Boyer–Moore (BM) algorithm is a single pattern string matching algorithm. It is considered as the most efficient string matching algorithm and used in many applications The algorithm first calculates two string shift rules based on the given pattern string in the preprocessing phase. Using the two shift rules, pattern matching operations are performed against the target input string in the second phase. The string shift rules calculated in the first phase let parts of the target input string be skipped where there are no matches to be found in the second phase. The second phase is a time consuming process and needs to be parallelized in order to realize
the high performance string matching. In this paper,we parallelize the BM algorithm on the latest many-core accelerators such as the Intel Xeon Phi and the Nvidia Tesla K20 GPU along with the general-purpose multi-core microprocessors. For the parallel string matching, the target input data is partitioned amongst multiple threads. Data lying on the threads’ boundaries is searched redundantly so that the pattern string lying on the boundary between two neighboring threads cannot be missed. The redundant data search overheads increases significantly for a large number of threads. For a fixed target input length, the number of possible matches decreases as the pattern length increases. Furthermore, the positions
of the pattern string are spread all over the target data randomly.

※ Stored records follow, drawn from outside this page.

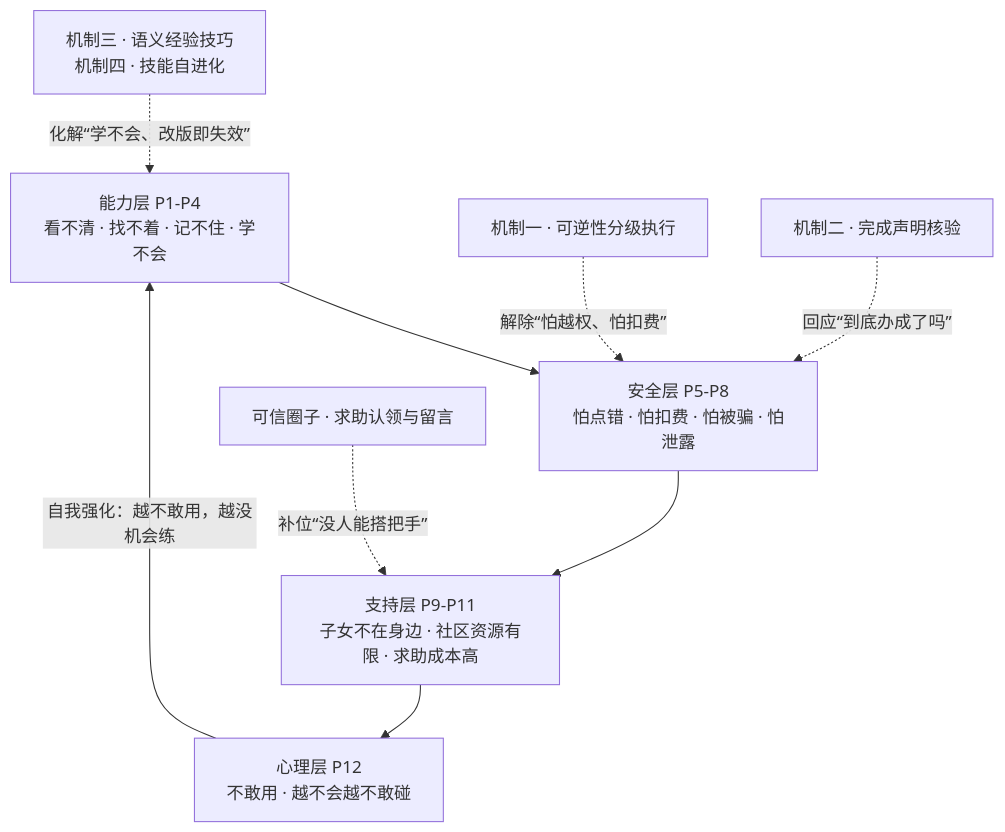
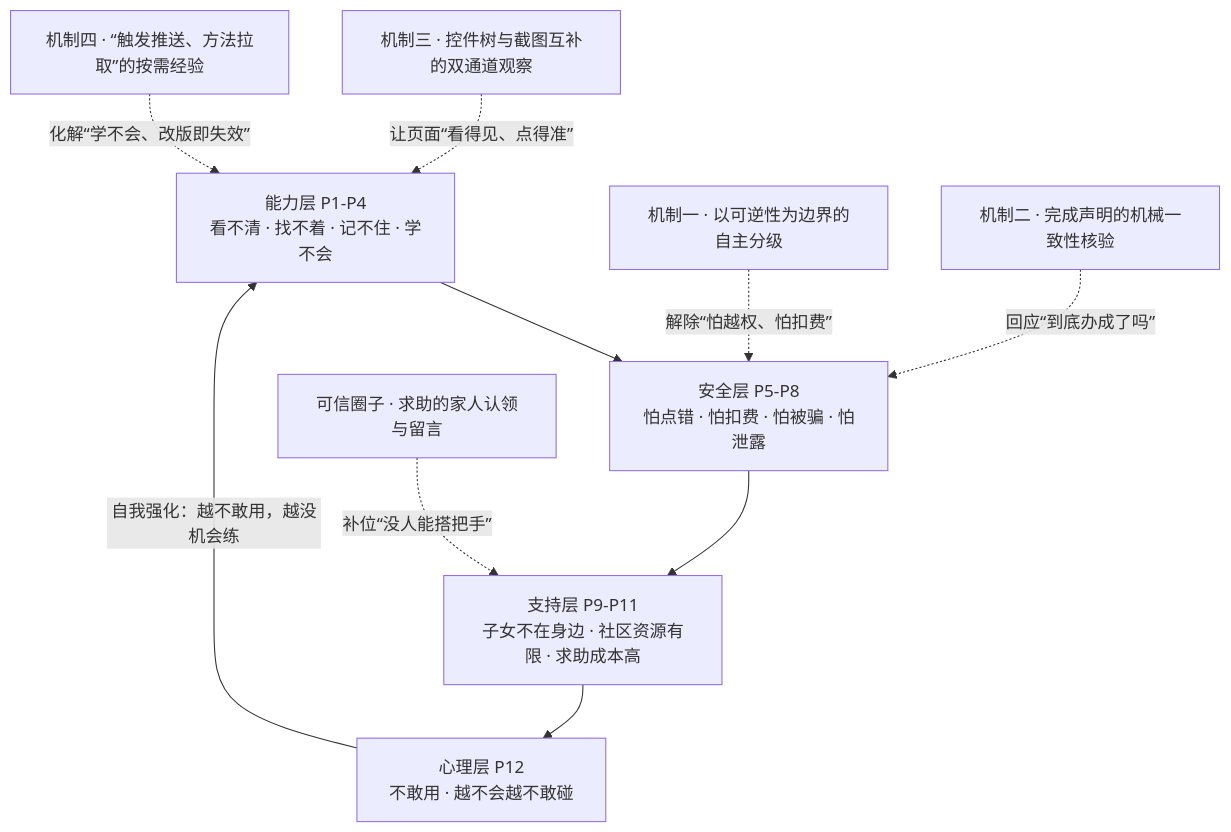
Before and after one commit to lhxll07/elder-harness: the first of 13 diagrams in docs/aic-2026/作品方案-定稿.md, drawn with Mermaid. The commit also changed other lines of this file and 50 other files, not shown here.

````diff
--- a/docs/aic-2026/作品方案-定稿.md
+++ b/docs/aic-2026/作品方案-定稿.md
@@ -105,15 +106,16 @@
 ```mermaid
 flowchart TB
   A["能力层 P1-P4<br/>看不清 · 找不着 · 记不住 · 学不会"]
   B["安全层 P5-P8<br/>怕点错 · 怕扣费 · 怕被骗 · 怕泄露"]
   C["支持层 P9-P11<br/>子女不在身边 · 社区资源有限 · 求助成本高"]
   D["心理层 P12<br/>不敢用 · 越不会越不敢碰"]
   A --> B
   B --> C
   C --> D
   D -->|"自我强化：越不敢用，越没机会练"| A
-  M3["机制三 · 语义经验技巧<br/>机制四 · 技能自进化"] -.->|化解“学不会、改版即失效”| A
-  M1["机制一 · 可逆性分级执行"] -.->|解除“怕越权、怕扣费”| B
-  M2["机制二 · 完成声明核验"] -.->|回应“到底办成了吗”| B
-  M4["可信圈子 · 求助认领与留言"] -.->|补位“没人能搭把手”| C
+  M1["机制一 · 以可逆性为边界的自主分级"] -.->|解除“怕越权、怕扣费”| B
+  M2["机制二 · 完成声明的机械一致性核验"] -.->|回应“到底办成了吗”| B
+  M3["机制三 · 控件树与截图互补的双通道观察"] -.->|让页面“看得见、点得准”| A
+  M4["机制四 · “触发推送、方法拉取”的按需经验"] -.->|化解“学不会、改版即失效”| A
+  FAM["可信圈子 · 求助的家人认领与留言"] -.->|补位“没人能搭把手”| C
 ```
````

This leads to the unbalanced workload distribution among threads. We employ the dynamic scheduling and the multithreading techniques to deal with the load balancing issue. We also use the algorithmic cascading technique to maximize the benefit of the multithreading and to reduce the overheads associated with the redundant data search between neighboring threads. Our parallel implementation leads to ∼17-times speedup on the Xeon Phi and ∼47-times speedup
on the Nvidia Tesla K20 GPU compared with a serial implementation on the host Intel Xeon processor.